DATA
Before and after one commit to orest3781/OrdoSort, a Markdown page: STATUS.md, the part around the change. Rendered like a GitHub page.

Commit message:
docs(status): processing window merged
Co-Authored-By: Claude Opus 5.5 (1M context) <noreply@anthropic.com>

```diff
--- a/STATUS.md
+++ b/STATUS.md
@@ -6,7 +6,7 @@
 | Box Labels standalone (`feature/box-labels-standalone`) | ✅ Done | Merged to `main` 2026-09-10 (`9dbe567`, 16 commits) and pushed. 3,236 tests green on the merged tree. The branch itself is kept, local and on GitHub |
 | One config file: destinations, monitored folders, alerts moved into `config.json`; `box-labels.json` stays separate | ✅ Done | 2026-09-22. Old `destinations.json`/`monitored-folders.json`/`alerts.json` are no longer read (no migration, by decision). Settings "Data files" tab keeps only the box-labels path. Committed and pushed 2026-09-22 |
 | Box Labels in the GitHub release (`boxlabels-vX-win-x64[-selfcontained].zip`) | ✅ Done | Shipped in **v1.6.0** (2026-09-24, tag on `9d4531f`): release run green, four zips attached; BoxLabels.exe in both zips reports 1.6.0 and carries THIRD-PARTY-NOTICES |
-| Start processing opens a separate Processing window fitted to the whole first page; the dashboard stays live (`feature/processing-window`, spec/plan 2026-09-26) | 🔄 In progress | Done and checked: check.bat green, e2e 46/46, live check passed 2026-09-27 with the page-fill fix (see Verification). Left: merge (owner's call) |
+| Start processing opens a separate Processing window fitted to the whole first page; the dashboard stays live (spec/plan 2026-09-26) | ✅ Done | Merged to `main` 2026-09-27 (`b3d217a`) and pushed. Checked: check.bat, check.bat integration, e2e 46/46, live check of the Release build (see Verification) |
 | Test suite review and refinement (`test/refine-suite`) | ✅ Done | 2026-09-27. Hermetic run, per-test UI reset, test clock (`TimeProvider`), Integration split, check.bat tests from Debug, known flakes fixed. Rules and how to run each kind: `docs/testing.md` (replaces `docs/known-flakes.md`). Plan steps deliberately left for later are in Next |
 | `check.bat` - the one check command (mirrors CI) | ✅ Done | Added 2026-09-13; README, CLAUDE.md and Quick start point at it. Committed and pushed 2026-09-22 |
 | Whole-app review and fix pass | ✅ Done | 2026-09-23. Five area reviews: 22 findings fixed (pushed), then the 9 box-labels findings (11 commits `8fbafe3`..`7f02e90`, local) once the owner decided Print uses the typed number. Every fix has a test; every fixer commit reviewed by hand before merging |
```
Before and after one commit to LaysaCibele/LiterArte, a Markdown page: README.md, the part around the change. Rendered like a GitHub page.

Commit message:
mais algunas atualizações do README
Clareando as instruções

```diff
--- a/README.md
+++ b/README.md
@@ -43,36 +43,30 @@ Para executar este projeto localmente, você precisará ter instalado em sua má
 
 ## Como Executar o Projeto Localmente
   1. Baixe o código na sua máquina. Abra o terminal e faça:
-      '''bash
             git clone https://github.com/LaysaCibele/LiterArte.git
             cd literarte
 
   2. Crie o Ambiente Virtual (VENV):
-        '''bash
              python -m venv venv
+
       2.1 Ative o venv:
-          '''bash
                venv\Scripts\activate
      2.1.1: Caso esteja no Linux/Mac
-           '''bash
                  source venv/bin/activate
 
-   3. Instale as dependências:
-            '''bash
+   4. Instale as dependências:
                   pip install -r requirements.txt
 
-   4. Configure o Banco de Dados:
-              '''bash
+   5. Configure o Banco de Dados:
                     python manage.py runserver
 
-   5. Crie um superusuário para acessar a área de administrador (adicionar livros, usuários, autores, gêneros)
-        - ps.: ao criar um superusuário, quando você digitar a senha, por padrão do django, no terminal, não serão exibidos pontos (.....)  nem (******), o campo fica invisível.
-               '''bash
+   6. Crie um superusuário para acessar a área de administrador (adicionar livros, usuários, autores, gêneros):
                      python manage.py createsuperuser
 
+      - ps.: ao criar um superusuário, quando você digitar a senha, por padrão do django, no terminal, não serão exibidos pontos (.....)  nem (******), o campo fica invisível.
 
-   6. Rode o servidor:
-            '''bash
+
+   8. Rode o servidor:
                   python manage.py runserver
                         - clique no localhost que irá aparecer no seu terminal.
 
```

--

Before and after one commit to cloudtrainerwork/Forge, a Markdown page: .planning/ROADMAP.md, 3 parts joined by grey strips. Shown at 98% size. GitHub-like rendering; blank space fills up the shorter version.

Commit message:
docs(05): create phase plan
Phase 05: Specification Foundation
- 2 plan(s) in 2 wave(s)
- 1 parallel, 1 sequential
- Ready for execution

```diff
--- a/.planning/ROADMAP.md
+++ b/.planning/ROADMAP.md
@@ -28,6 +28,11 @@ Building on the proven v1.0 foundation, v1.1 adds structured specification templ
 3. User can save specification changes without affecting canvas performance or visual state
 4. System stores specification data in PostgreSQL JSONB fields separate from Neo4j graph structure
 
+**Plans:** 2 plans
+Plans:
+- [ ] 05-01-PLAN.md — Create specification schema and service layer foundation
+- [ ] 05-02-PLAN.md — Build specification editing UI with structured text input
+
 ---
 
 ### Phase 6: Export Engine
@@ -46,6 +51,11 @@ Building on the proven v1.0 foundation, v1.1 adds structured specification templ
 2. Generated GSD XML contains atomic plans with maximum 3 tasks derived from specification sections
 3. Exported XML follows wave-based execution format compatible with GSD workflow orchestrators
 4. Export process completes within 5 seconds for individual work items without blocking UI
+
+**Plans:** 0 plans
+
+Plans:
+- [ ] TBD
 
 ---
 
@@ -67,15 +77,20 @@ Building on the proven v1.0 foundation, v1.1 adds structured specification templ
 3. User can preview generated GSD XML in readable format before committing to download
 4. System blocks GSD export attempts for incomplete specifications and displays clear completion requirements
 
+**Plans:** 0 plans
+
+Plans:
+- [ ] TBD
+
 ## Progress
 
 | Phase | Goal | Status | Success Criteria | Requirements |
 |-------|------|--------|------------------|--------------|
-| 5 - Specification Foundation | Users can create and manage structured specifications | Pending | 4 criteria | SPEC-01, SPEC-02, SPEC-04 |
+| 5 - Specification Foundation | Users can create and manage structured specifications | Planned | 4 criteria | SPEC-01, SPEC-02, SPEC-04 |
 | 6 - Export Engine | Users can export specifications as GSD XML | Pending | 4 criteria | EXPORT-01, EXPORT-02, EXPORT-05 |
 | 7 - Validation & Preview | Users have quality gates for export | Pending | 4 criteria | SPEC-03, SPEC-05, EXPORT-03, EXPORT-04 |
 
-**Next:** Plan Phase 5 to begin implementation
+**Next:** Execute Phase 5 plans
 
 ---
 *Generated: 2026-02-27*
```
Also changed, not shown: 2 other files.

---

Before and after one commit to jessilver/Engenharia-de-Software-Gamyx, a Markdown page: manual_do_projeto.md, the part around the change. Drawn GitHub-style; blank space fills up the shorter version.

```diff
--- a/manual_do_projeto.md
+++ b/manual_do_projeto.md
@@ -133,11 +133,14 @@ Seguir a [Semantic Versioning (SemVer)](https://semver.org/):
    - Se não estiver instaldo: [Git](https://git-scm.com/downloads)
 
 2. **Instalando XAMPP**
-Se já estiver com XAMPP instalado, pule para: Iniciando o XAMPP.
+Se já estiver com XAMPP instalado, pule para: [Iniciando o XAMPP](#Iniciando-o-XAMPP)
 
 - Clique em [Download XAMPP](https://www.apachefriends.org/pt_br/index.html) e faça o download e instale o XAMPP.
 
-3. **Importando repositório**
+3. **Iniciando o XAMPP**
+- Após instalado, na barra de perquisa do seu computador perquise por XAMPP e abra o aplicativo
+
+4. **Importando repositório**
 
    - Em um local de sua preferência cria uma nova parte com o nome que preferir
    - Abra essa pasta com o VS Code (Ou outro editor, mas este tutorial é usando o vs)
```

DIRECTIONS
All lines above containing the string "bash": copy each one.

OUTPUT OF THE EXERCISE
-      '''bash
-        '''bash
-          '''bash
-           '''bash
-            '''bash
-              '''bash
-               '''bash
-            '''bash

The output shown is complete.